Below are records with pictures in them; print them exactly, omitting the pictures.

Change detection data:
———

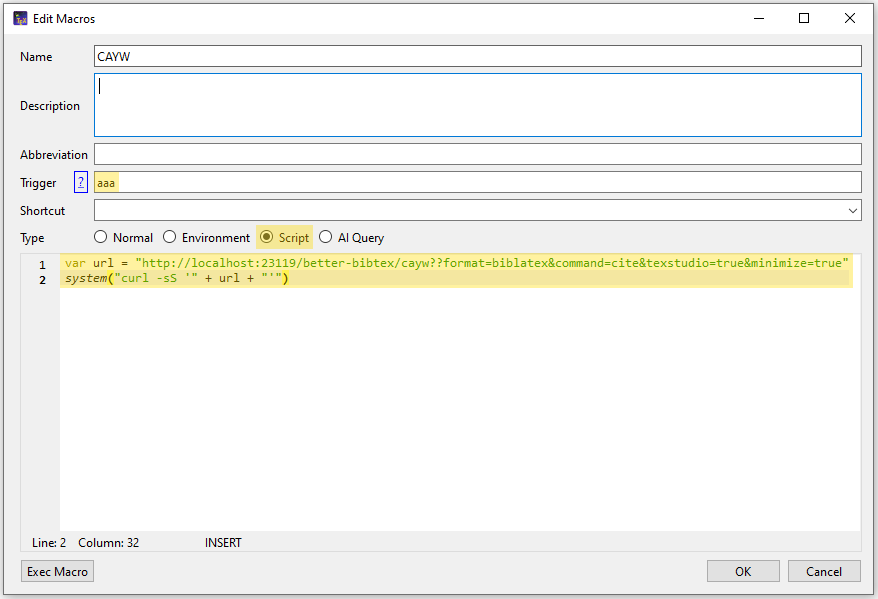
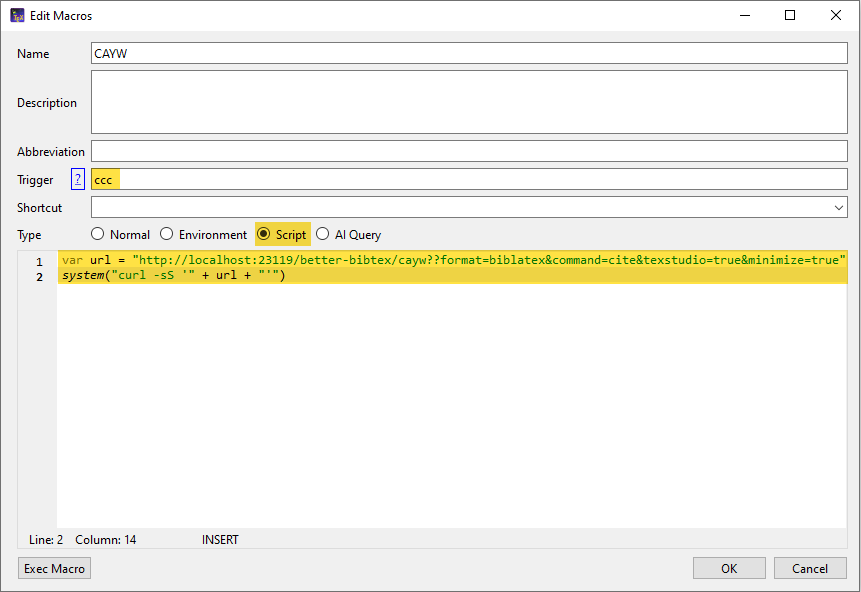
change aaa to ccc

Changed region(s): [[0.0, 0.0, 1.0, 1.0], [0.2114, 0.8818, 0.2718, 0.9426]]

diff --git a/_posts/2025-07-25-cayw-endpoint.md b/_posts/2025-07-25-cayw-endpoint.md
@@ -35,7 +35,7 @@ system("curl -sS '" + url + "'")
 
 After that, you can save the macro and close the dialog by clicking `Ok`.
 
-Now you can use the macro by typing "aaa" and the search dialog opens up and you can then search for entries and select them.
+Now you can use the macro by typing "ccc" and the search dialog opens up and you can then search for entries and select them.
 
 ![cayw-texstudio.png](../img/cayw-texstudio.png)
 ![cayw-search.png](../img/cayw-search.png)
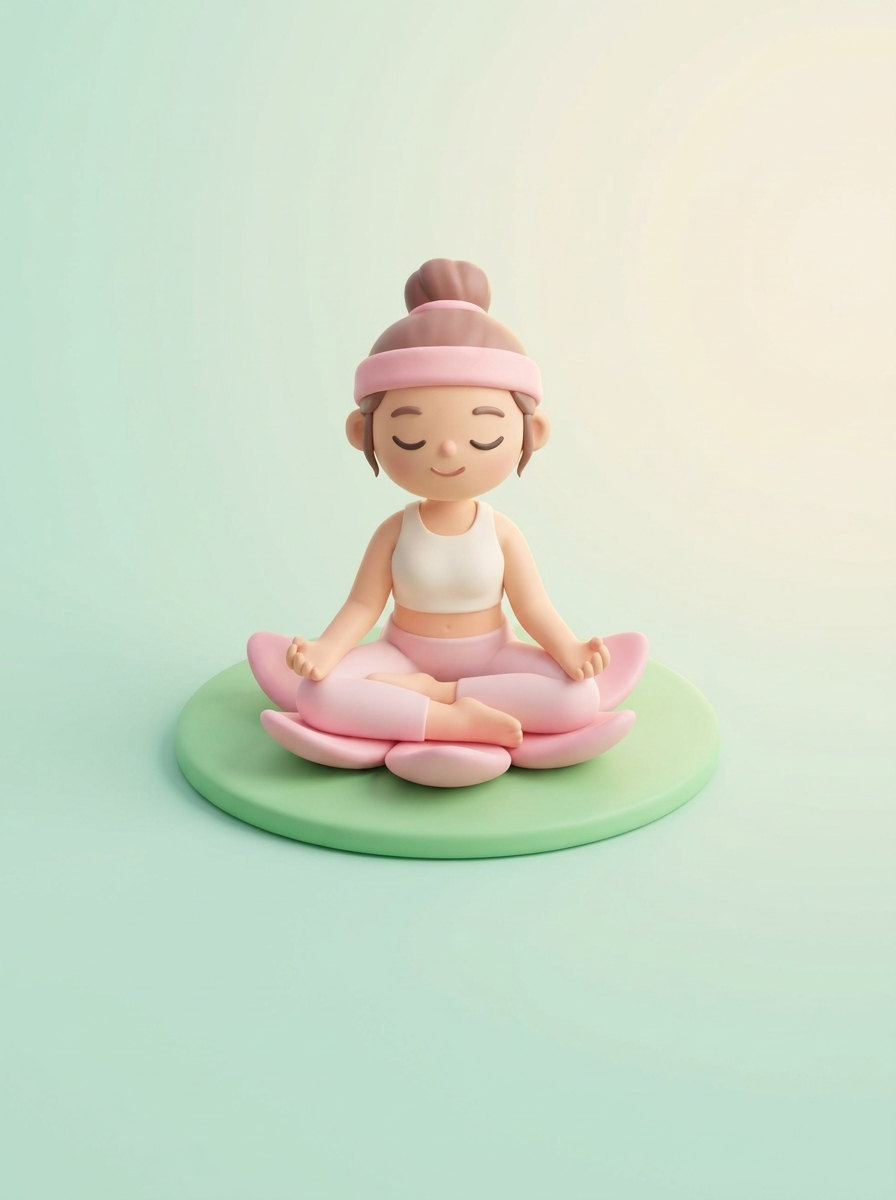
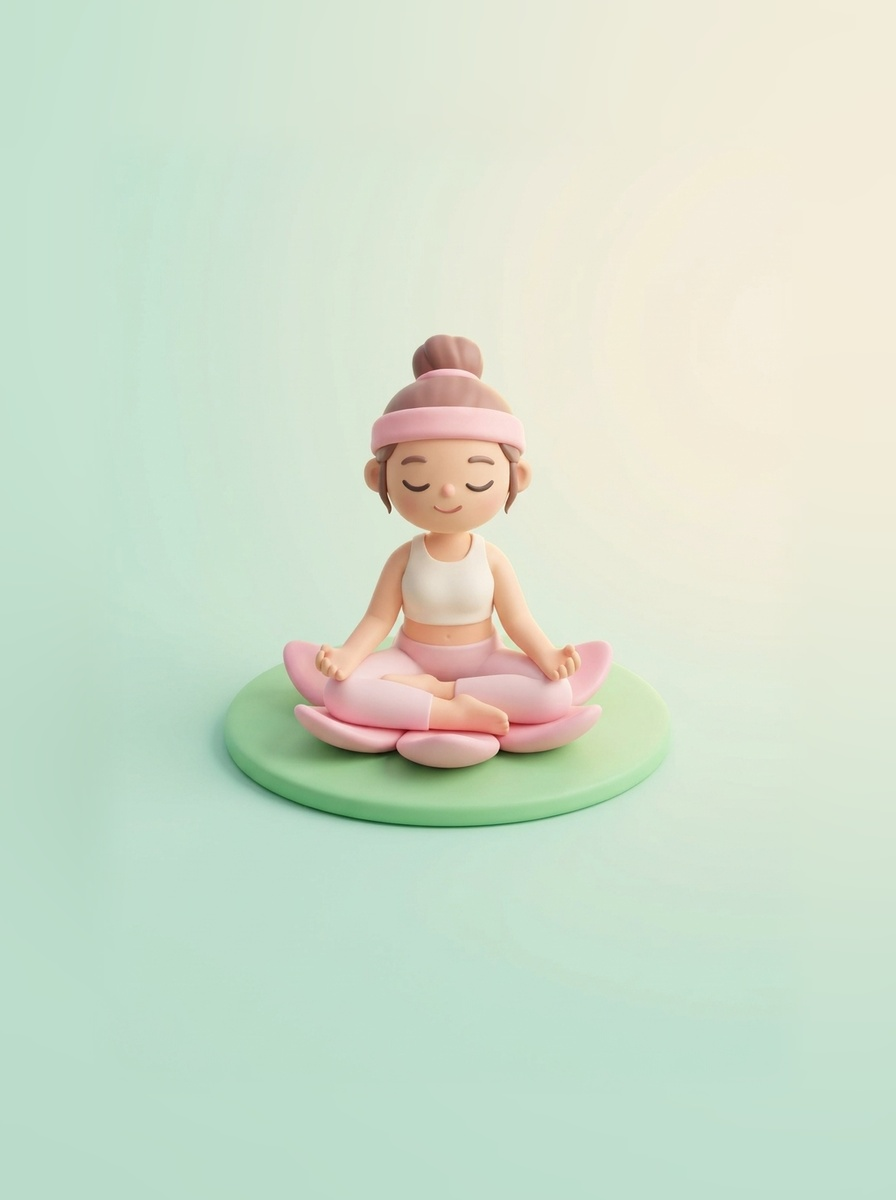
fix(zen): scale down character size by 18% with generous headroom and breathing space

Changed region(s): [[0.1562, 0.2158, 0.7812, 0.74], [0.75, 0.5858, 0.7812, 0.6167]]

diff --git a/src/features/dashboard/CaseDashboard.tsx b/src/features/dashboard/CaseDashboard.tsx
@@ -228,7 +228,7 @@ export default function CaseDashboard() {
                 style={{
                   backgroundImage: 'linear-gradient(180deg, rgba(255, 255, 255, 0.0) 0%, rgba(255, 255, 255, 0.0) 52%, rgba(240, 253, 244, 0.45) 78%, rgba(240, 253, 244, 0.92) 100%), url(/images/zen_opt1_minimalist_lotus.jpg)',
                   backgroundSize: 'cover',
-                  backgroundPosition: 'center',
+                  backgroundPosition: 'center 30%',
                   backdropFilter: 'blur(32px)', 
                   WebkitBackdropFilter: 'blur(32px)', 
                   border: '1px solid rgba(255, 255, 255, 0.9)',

———

:: Expected answer ::
change aaa to ccc

Changed region(s): [[0.0, 0.0, 1.0, 1.0], [0.2114, 0.8818, 0.2718, 0.9426]]

diff --git a/_posts/2025-07-25-cayw-endpoint.md b/_posts/2025-07-25-cayw-endpoint.md
@@ -35,7 +35,7 @@ system("curl -sS '" + url + "'")
 
 After that, you can save the macro and close the dialog by clicking `Ok`.
 
-Now you can use the macro by typing "aaa" and the search dialog opens up and you can then search for entries and select them.
+Now you can use the macro by typing "ccc" and the search dialog opens up and you can then search for entries and select them.
 
 ![cayw-texstudio.png](../img/cayw-texstudio.png)
 ![cayw-search.png](../img/cayw-search.png)
fix(zen): scale down character size by 18% with generous headroom and breathing space

Changed region(s): [[0.1562, 0.2158, 0.7812, 0.74], [0.75, 0.5858, 0.7812, 0.6167]]

diff --git a/src/features/dashboard/CaseDashboard.tsx b/src/features/dashboard/CaseDashboard.tsx
@@ -228,7 +228,7 @@ export default function CaseDashboard() {
                 style={{
                   backgroundImage: 'linear-gradient(180deg, rgba(255, 255, 255, 0.0) 0%, rgba(255, 255, 255, 0.0) 52%, rgba(240, 253, 244, 0.45) 78%, rgba(240, 253, 244, 0.92) 100%), url(/images/zen_opt1_minimalist_lotus.jpg)',
                   backgroundSize: 'cover',
-                  backgroundPosition: 'center',
+                  backgroundPosition: 'center 30%',
                   backdropFilter: 'blur(32px)', 
                   WebkitBackdropFilter: 'blur(32px)', 
                   border: '1px solid rgba(255, 255, 255, 0.9)',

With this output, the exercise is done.